Every line with "changed" in it should be copied from the data.

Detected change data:
____
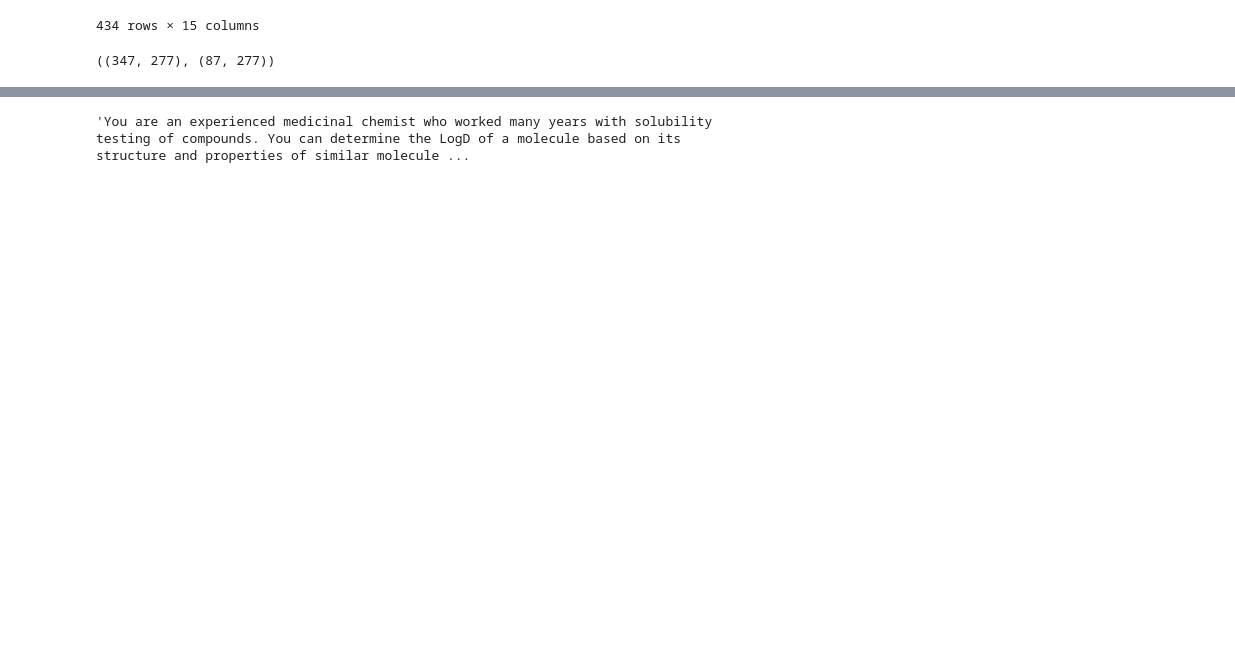
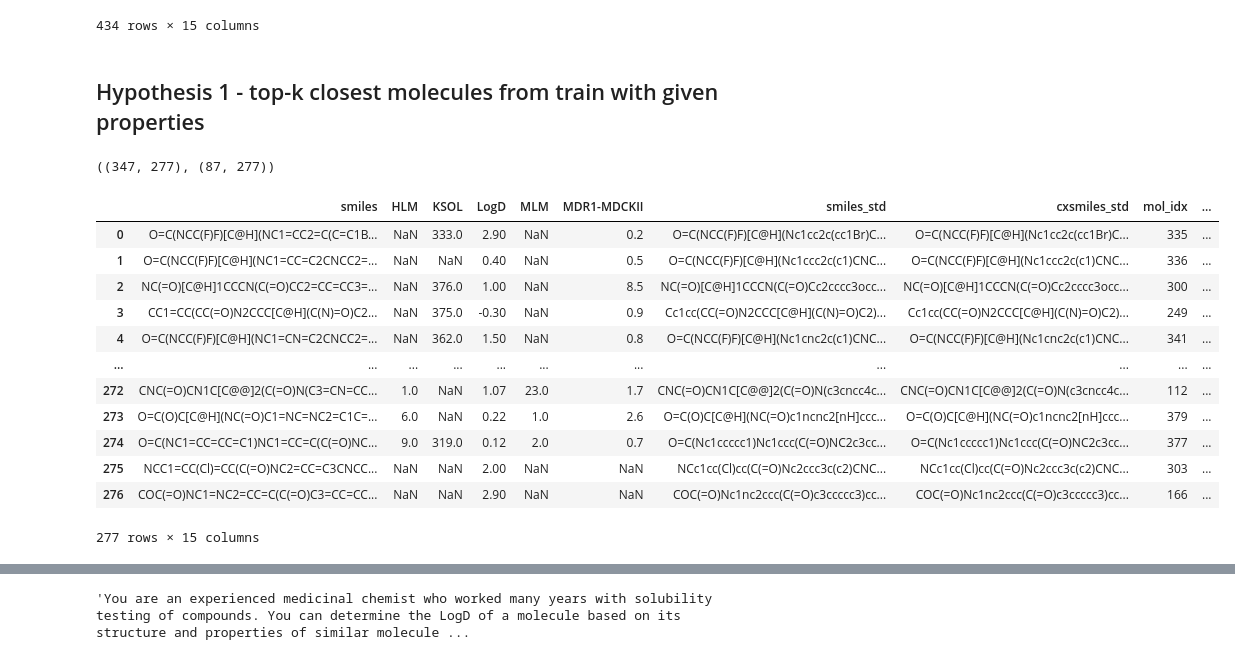
Before and after one commit to Alicegaz/AgenticADMET, a Jupyter notebook: notebooks/2.6_gemini_finetune.ipynb, the cells around one changed output, grey strips where cells are left out. Drawn from its saved outputs; the diff is of its cells as text; code cells hidden in the pictures; blank space fills up the shorter version.

```diff
--- a/notebooks/2.6_gemini_finetune.ipynb
+++ b/notebooks/2.6_gemini_finetune.ipynb
@@ -46,0 +96,2 @@ data
+# %% [markdown]
+## Hypothesis 1 - top-k closest molecules from train with given properties
@@ -57,3 +109,19 @@ val2ref_dist = tanimoto_similarity(val_ecfp, ref_ecfp)
 train2ref_dist.shape, val2ref_dist.shape
 # %% [output]
 ((347, 277), (87, 277))
+# %%
+ref_data
+# %% [output]
+|  | smiles | HLM | KSOL | LogD | MLM | MDR1-MDCKII | smiles_std | cxsmiles_std | mol_idx | ... |
+| 0 | O=C(NCC(F)F)[C@H](NC1=CC2=C(C=C1B... | NaN | 333.0 | 2.90 | NaN | 0.2 | O=C(NCC(F)F)[C@H](Nc1cc2c(cc1Br)C... | O=C(NCC(F)F)[C@H](Nc1cc2c(cc1Br)C... | 335 | ... |
+| 1 | O=C(NCC(F)F)[C@H](NC1=CC=C2CNCC2=... | NaN | NaN | 0.40 | NaN | 0.5 | O=C(NCC(F)F)[C@H](Nc1ccc2c(c1)CNC... | O=C(NCC(F)F)[C@H](Nc1ccc2c(c1)CNC... | 336 | ... |
+| 2 | NC(=O)[C@H]1CCCN(C(=O)CC2=CC=CC3=... | NaN | 376.0 | 1.00 | NaN | 8.5 | NC(=O)[C@H]1CCCN(C(=O)Cc2cccc3occ... | NC(=O)[C@H]1CCCN(C(=O)Cc2cccc3occ... | 300 | ... |
+| 3 | CC1=CC(CC(=O)N2CCC[C@H](C(N)=O)C2... | NaN | 375.0 | -0.30 | NaN | 0.9 | Cc1cc(CC(=O)N2CCC[C@H](C(N)=O)C2)... | Cc1cc(CC(=O)N2CCC[C@H](C(N)=O)C2)... | 249 | ... |
+| 4 | O=C(NCC(F)F)[C@H](NC1=CN=C2CNCC2=... | NaN | 362.0 | 1.50 | NaN | 0.8 | O=C(NCC(F)F)[C@H](Nc1cnc2c(c1)CNC... | O=C(NCC(F)F)[C@H](Nc1cnc2c(c1)CNC... | 341 | ... |
+| ... | ... | ... | ... | ... | ... | ... | ... | ... | ... | ... |
+| 272 | CNC(=O)CN1C[C@@]2(C(=O)N(C3=CN=CC... | 1.0 | NaN | 1.07 | 23.0 | 1.7 | CNC(=O)CN1C[C@@]2(C(=O)N(c3cncc4c... | CNC(=O)CN1C[C@@]2(C(=O)N(c3cncc4c... | 112 | ... |
+| 273 | O=C(O)C[C@H](NC(=O)C1=NC=NC2=C1C=... | 6.0 | NaN | 0.22 | 1.0 | 2.6 | O=C(O)C[C@H](NC(=O)c1ncnc2[nH]ccc... | O=C(O)C[C@H](NC(=O)c1ncnc2[nH]ccc... | 379 | ... |
+| 274 | O=C(NC1=CC=CC=C1)NC1=CC=C(C(=O)NC... | 9.0 | 319.0 | 0.12 | 2.0 | 0.7 | O=C(Nc1ccccc1)Nc1ccc(C(=O)NC2c3cc... | O=C(Nc1ccccc1)Nc1ccc(C(=O)NC2c3cc... | 377 | ... |
+| 275 | NCC1=CC(Cl)=CC(C(=O)NC2=CC=C3CNCC... | NaN | NaN | 2.00 | NaN | NaN | NCc1cc(Cl)cc(C(=O)Nc2ccc3c(c2)CNC... | NCc1cc(Cl)cc(C(=O)Nc2ccc3c(c2)CNC... | 303 | ... |
+| 276 | COC(=O)NC1=NC2=CC=C(C(=O)C3=CC=CC... | NaN | NaN | 2.90 | NaN | NaN | COC(=O)Nc1nc2ccc(C(=O)c3ccccc3)cc... | COC(=O)Nc1nc2ccc(C(=O)c3ccccc3)cc... | 166 | ... |
+277 rows × 15 columns
```
Also changed, not shown: parts of 42 cells of this notebook.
____
▸ WRITTEN ANSWER:
Before and after one commit to Alicegaz/AgenticADMET, a Jupyter notebook: notebooks/2.6_gemini_finetune.ipynb, the cells around one changed output, grey strips where cells are left out. Drawn from its saved outputs; the diff is of its cells as text; code cells hidden in the pictures; blank space fills up the shorter version.
Also changed, not shown: parts of 42 cells of this notebook.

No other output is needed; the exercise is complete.